> TRY IT: Locate the lines of the listing below that hold "empty", then copy each of them.

> INPUT MATERIAL:
■ ■ ■

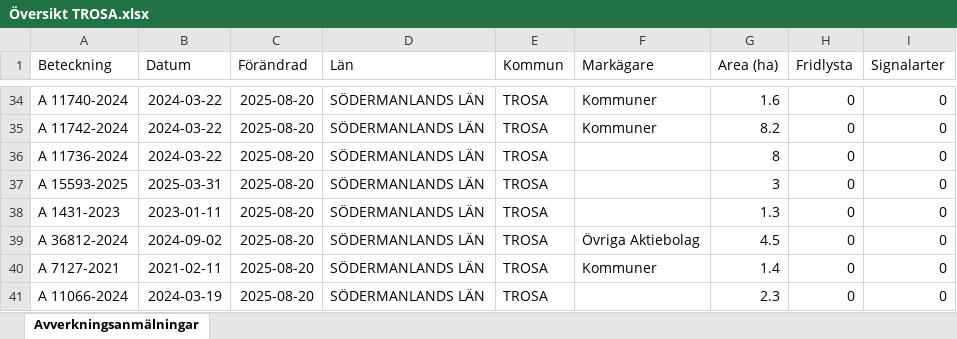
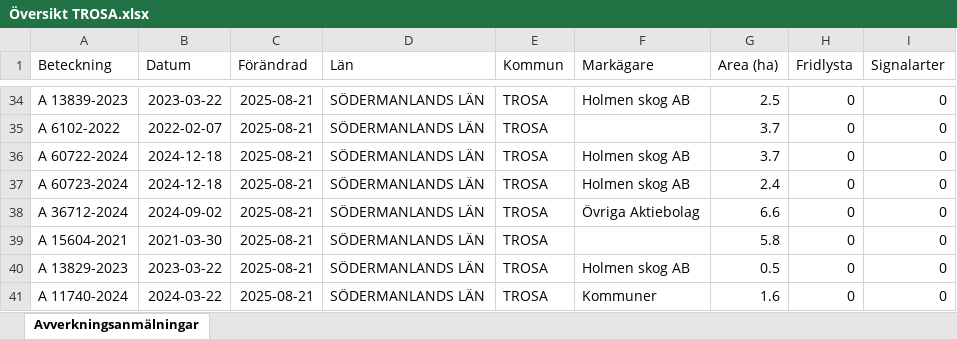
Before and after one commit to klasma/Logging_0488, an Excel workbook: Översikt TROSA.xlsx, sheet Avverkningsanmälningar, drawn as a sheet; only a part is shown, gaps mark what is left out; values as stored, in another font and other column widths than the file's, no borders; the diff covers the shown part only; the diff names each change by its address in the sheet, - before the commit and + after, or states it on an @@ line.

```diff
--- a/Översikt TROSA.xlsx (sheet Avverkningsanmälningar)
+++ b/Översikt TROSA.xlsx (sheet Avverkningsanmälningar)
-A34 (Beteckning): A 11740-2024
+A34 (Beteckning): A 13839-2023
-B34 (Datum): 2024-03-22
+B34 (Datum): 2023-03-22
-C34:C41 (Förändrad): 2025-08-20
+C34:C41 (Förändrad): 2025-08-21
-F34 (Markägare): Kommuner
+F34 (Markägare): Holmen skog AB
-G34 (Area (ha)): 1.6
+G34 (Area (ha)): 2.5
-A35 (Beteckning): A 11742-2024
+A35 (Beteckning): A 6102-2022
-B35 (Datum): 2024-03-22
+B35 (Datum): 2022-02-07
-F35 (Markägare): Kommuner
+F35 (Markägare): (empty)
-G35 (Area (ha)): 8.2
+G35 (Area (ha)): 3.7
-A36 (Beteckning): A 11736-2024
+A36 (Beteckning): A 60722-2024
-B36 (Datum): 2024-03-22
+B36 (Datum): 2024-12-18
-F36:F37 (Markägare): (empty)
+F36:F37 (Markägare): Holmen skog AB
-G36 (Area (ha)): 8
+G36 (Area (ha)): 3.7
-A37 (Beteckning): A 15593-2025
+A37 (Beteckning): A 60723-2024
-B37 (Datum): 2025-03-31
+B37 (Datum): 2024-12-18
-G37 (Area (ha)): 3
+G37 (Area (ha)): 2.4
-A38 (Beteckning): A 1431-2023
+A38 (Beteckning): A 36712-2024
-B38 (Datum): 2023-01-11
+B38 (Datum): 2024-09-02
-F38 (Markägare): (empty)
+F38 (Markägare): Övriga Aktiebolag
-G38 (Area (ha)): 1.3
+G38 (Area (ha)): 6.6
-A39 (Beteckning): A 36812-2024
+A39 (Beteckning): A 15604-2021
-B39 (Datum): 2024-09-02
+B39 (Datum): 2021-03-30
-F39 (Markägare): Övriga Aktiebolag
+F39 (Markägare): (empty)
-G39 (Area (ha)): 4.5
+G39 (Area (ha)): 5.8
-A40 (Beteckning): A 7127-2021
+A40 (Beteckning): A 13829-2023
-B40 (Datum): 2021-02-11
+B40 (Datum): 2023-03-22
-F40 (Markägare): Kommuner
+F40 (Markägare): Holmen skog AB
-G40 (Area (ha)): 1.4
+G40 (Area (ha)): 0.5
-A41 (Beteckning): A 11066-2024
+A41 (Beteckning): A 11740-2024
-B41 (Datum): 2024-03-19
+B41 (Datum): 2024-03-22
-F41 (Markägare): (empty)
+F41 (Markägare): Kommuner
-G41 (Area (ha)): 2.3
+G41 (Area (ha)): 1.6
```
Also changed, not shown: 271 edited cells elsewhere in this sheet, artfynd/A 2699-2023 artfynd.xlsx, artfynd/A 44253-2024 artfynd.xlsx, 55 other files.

■ ■ ■

> OUTPUT FOR THIS TASK:
+F35 (Markägare): (empty)
-F36:F37 (Markägare): (empty)
-F38 (Markägare): (empty)
+F39 (Markägare): (empty)
-F41 (Markägare): (empty)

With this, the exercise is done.